▶ _Work required_: Take the data below and write it out exactly, except for the pictures.

▶ _Data records_:
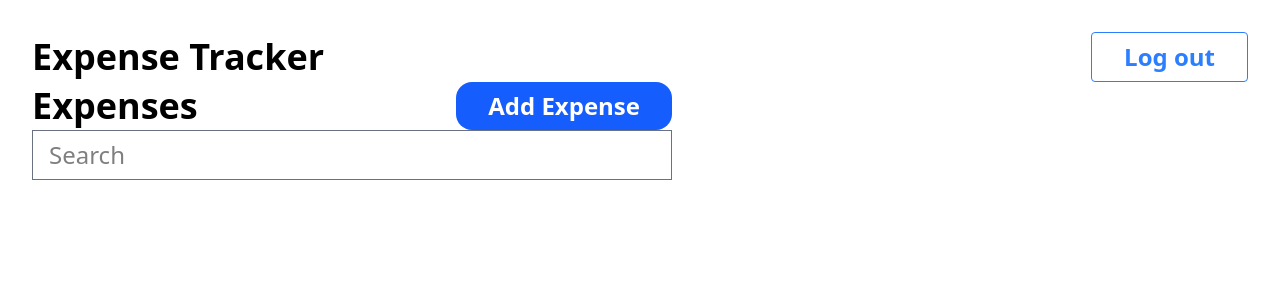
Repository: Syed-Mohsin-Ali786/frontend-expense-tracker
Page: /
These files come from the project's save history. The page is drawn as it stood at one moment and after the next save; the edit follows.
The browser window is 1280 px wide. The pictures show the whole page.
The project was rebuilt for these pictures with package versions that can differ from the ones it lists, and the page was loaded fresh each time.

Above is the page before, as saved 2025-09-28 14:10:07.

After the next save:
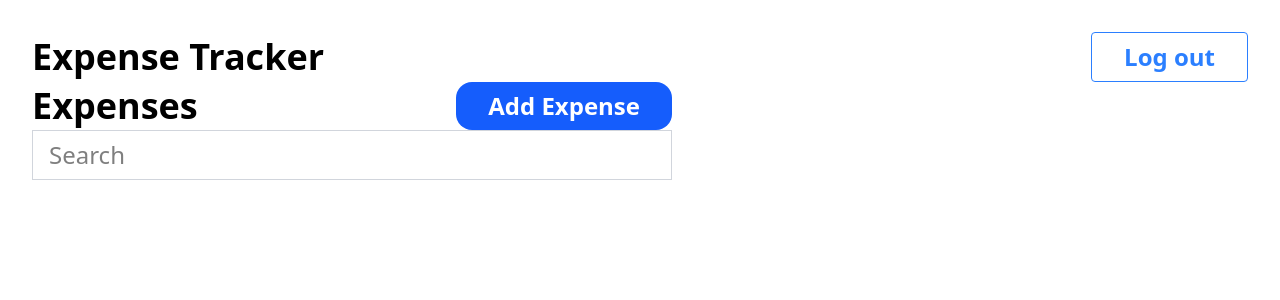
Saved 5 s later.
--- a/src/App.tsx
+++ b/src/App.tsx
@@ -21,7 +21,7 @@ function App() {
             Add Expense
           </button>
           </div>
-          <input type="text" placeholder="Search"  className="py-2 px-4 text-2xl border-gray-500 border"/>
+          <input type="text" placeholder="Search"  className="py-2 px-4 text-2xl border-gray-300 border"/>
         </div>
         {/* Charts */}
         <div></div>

▶ _Response_:
Repository: Syed-Mohsin-Ali786/frontend-expense-tracker
Page: /
These files come from the project's save history. The page is drawn as it stood at one moment and after the next save; the edit follows.
The browser window is 1280 px wide. The pictures show the whole page.
The project was rebuilt for these pictures with package versions that can differ from the ones it lists, and the page was loaded fresh each time.

Above is the page before, as saved 2025-09-28 14:10:07.

After the next save:
Saved 5 s later.
--- a/src/App.tsx
+++ b/src/App.tsx
@@ -21,7 +21,7 @@ function App() {
             Add Expense
           </button>
           </div>
-          <input type="text" placeholder="Search"  className="py-2 px-4 text-2xl border-gray-500 border"/>
+          <input type="text" placeholder="Search"  className="py-2 px-4 text-2xl border-gray-300 border"/>
         </div>
         {/* Charts */}
         <div></div>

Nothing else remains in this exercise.